According to fraud prevention organisation Cifas, identity theft reached record levels in 2016, with almost 173,000 recorded cases. That’s more than double the number of cases recorded in 2008.
Cifas warned that young people are at growing risk of having their identity stolen, with a 34% increase in the number of frauds committed against those aged under 21. However, Cifas warned that all age groups are at risk of fraudsters.
There are a number of simple steps you can follow to ensure you protect your identity from scammers.
For starters, be very cautious about how much information you give away on social media, particularly things like your date of birth, address and family details.
Now, make sure that you use strong passwords and PINs for all of your online accounts. That means avoiding references to the names of your children or pets or the year of your birth. If you can include a mix of upper and lower case letters as well as numbers and punctuation marks then all the better. Make sure you don’t share these passwords with anyone, nor write them down. If possible, don’t use the same password for more than one account either – this will limit the potential damage in case a scammer does manage to get hold of your password.
Installing up to date firewall, anti-virus and anti-spyware programmes on your electronic devices is a good idea. Cifas claims that up to 80% of cyber threats can be avoided by doing this.
If you are thinking of entering a competition online, make sure you research whether the offer is legitimate. According to research from Nationwide, as many as seven in ten of us are risking ID theft by entering competitions online, giving away all sorts of personal information, without actually checking they are above board first.
Finally, make sure you shred all financial documents before throwing them in the bin.

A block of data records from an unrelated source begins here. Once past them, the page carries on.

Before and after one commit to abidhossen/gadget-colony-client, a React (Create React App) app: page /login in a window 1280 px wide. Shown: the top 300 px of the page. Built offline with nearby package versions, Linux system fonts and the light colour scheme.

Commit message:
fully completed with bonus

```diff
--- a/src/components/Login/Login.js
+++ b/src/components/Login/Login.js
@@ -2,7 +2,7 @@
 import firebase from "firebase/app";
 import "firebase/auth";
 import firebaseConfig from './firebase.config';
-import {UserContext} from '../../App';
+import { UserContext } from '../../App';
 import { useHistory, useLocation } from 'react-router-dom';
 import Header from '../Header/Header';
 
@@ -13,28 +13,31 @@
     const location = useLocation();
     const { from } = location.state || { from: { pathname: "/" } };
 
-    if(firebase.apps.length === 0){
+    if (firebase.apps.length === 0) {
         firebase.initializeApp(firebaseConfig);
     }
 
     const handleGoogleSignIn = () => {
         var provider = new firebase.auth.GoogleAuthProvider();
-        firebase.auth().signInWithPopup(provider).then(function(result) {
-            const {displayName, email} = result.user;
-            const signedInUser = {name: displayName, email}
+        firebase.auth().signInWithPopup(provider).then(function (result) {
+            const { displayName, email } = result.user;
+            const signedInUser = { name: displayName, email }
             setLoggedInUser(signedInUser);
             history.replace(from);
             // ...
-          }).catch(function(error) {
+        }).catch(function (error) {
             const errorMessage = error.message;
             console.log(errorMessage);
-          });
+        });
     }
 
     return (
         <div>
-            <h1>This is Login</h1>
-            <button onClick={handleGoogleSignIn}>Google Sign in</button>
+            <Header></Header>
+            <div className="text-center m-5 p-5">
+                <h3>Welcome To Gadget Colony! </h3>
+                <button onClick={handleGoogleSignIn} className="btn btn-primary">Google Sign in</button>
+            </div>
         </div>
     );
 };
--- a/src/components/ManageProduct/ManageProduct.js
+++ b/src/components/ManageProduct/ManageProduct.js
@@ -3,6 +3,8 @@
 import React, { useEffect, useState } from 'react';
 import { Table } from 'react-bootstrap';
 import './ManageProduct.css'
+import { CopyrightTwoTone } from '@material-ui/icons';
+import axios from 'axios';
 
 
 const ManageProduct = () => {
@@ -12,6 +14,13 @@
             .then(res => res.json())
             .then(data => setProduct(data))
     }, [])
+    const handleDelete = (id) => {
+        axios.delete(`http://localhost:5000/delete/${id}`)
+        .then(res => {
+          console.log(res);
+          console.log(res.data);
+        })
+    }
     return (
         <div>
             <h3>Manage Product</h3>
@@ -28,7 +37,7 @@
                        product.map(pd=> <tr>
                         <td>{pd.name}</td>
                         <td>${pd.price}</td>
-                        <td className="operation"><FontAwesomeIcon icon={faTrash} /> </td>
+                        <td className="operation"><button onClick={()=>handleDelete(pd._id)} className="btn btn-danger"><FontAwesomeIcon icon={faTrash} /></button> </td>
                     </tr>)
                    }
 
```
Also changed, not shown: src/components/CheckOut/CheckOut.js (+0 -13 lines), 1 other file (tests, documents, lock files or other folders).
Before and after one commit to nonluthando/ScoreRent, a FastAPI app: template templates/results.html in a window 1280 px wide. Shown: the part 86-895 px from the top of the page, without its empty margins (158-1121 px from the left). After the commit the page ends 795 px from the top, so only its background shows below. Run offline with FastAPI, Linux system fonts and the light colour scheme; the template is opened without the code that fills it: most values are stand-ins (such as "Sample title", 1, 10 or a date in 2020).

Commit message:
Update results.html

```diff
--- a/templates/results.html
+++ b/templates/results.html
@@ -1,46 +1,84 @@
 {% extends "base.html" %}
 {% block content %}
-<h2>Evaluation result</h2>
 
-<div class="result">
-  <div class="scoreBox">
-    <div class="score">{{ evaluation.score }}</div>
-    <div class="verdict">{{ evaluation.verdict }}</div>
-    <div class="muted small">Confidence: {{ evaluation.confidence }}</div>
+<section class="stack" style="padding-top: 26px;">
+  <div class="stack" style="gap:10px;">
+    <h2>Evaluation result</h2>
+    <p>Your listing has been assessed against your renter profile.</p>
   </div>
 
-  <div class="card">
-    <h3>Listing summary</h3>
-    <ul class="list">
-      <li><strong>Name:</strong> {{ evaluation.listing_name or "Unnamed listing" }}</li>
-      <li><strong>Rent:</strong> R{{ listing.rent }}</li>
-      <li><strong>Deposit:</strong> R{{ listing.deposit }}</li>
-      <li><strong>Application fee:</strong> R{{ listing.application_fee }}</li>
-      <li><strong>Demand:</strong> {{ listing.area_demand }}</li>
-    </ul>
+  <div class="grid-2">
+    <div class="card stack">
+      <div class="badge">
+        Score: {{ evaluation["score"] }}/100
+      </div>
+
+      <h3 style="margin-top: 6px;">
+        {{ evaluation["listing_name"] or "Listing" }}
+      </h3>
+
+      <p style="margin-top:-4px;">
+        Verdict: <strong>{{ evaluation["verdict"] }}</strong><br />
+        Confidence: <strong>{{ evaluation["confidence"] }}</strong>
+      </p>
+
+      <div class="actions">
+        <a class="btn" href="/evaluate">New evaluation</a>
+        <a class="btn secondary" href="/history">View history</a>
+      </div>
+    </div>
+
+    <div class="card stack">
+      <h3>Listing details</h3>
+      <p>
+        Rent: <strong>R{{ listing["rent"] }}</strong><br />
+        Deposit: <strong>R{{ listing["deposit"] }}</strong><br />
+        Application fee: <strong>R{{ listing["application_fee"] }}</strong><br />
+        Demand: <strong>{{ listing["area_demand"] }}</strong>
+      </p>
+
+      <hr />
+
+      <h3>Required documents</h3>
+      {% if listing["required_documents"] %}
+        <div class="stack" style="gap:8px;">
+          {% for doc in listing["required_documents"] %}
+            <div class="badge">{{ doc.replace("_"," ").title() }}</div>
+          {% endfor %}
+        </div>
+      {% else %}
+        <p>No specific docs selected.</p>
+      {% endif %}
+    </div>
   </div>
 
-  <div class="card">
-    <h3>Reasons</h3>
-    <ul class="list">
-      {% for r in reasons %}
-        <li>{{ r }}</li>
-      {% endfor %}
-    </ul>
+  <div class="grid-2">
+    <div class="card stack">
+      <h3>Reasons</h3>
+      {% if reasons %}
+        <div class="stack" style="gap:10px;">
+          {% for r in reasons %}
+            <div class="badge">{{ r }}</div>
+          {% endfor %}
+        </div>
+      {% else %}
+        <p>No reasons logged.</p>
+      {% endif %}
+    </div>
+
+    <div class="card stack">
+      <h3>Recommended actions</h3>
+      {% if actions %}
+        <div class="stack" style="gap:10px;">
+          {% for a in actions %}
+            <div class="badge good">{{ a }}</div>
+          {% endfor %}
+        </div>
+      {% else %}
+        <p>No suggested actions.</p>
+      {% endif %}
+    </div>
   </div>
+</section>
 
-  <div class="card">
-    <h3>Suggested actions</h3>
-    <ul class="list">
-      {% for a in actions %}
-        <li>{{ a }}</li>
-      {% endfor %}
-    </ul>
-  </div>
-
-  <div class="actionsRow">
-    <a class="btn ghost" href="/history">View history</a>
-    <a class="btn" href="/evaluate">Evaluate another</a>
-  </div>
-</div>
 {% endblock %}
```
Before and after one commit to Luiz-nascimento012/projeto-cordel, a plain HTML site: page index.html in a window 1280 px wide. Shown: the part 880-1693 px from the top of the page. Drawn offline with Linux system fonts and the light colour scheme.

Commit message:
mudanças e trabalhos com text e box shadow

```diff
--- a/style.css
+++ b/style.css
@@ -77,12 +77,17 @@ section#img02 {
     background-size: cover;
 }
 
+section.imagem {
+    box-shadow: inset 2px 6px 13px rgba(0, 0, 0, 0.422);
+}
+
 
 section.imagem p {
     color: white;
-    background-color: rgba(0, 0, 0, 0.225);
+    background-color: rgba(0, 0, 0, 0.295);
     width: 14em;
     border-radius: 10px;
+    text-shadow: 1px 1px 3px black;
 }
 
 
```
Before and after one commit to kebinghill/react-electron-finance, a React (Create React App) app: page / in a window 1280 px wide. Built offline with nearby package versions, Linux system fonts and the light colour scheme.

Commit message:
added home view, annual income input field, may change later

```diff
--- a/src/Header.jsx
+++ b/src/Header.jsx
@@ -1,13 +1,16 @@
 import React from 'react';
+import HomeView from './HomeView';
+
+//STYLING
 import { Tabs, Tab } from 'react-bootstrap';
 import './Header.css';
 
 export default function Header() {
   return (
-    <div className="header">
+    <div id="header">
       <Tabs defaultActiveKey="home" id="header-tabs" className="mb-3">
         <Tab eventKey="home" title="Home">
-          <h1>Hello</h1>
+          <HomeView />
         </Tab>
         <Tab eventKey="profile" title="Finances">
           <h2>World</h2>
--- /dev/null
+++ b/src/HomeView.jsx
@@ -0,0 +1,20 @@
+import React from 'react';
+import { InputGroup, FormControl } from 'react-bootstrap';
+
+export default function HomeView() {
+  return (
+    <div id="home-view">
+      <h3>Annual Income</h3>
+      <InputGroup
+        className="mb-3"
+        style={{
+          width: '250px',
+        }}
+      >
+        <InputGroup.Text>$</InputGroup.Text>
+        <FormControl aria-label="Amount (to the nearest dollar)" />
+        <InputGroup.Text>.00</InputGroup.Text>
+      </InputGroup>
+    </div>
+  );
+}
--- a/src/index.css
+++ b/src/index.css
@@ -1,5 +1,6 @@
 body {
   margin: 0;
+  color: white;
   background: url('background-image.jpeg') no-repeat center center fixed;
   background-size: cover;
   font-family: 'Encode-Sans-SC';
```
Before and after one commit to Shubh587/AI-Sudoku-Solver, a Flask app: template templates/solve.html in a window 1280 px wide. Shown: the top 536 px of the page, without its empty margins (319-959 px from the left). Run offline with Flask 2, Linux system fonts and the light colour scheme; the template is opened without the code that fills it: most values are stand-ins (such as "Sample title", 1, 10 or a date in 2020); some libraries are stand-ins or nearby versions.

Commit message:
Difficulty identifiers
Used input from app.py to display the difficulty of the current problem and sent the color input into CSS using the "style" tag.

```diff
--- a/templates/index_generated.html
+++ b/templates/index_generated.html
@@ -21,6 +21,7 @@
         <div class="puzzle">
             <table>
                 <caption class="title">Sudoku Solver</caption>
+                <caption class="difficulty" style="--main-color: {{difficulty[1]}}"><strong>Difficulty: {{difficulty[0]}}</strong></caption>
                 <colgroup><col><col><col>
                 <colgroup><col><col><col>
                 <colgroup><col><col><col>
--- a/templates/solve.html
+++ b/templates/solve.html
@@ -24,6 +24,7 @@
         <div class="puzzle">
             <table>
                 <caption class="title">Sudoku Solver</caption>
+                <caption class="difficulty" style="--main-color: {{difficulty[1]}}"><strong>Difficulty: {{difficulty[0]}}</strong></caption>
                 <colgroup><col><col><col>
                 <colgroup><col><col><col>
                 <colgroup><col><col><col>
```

It’s not enough to simply throw them away – they need to be impossible to read too.